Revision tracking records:
*** Block opens ***

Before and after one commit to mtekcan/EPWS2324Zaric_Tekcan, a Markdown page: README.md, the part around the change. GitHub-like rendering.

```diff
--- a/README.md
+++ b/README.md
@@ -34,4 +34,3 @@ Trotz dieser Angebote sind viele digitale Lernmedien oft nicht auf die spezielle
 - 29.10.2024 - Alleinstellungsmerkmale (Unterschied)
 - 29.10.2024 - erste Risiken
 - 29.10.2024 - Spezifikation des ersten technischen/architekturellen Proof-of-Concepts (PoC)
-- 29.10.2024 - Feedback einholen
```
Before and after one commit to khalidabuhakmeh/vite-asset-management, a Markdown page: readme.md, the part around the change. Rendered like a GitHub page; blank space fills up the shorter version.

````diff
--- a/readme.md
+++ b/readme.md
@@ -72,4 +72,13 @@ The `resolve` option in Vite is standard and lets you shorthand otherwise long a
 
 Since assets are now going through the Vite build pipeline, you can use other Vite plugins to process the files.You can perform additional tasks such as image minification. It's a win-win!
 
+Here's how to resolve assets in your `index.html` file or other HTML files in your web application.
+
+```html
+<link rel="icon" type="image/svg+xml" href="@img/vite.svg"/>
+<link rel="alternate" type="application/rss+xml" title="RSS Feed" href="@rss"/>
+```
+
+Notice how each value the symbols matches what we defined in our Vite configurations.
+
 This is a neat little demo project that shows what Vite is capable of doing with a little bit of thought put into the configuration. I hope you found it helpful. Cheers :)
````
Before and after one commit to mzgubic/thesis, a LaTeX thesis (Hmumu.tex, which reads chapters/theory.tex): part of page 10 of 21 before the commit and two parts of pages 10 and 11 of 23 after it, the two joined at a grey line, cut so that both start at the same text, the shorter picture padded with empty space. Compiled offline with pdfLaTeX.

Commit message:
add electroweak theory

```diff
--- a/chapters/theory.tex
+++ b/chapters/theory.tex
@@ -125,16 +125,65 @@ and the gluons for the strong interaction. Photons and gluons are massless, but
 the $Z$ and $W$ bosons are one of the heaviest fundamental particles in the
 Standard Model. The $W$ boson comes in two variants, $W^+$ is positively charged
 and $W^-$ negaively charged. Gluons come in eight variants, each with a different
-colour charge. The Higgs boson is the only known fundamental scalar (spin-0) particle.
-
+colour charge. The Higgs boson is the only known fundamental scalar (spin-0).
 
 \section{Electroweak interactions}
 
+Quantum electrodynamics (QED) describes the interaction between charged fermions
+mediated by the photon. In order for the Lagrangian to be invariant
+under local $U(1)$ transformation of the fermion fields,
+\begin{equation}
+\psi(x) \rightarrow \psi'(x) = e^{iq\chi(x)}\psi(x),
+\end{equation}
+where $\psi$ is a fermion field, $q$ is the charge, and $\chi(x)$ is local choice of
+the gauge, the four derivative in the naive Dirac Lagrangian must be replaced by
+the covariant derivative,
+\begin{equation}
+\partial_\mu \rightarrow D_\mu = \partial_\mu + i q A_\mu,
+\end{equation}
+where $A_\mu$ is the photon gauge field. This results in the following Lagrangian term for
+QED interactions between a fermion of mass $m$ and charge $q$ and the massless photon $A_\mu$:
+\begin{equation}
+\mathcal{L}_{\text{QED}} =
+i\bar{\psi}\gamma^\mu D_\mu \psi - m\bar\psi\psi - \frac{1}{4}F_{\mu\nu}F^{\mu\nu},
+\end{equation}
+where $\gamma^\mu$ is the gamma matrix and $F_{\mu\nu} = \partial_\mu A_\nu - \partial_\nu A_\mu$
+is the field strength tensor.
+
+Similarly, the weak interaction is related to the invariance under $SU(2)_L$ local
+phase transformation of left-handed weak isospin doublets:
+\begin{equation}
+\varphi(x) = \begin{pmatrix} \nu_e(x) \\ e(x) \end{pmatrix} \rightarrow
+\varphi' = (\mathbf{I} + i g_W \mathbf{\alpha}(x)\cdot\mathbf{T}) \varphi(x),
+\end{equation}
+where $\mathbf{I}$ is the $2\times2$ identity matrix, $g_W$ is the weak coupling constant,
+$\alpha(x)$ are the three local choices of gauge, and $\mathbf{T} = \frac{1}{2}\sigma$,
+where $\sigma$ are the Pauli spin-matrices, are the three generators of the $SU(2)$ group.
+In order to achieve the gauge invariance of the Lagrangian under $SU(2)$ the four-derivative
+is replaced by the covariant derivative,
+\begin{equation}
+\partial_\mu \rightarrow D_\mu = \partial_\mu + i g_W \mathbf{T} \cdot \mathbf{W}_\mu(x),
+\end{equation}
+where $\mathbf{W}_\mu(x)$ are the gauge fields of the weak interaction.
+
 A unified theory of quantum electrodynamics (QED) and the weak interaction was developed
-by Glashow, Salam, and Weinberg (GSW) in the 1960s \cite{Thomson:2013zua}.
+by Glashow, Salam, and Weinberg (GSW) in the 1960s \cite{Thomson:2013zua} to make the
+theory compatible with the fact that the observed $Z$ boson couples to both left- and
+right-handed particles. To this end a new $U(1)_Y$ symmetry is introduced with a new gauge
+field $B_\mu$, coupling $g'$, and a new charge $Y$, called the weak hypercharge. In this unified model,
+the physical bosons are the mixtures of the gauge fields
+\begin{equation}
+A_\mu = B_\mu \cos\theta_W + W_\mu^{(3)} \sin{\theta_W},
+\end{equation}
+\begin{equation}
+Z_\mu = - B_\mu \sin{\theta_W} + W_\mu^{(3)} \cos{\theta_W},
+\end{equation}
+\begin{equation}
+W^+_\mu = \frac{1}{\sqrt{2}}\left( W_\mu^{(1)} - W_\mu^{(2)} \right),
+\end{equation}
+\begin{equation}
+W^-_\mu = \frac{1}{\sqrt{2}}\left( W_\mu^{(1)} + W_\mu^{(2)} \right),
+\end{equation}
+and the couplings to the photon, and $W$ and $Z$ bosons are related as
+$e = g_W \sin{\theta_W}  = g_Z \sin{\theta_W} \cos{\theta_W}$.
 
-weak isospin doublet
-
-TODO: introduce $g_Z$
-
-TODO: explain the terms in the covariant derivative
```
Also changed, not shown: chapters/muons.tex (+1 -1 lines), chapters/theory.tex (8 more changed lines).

*** Block closes ***

#### Problem to solve:
Say how many lines of the data include the word "with". Nothing other than the number should be given.

#### Expected answer:
5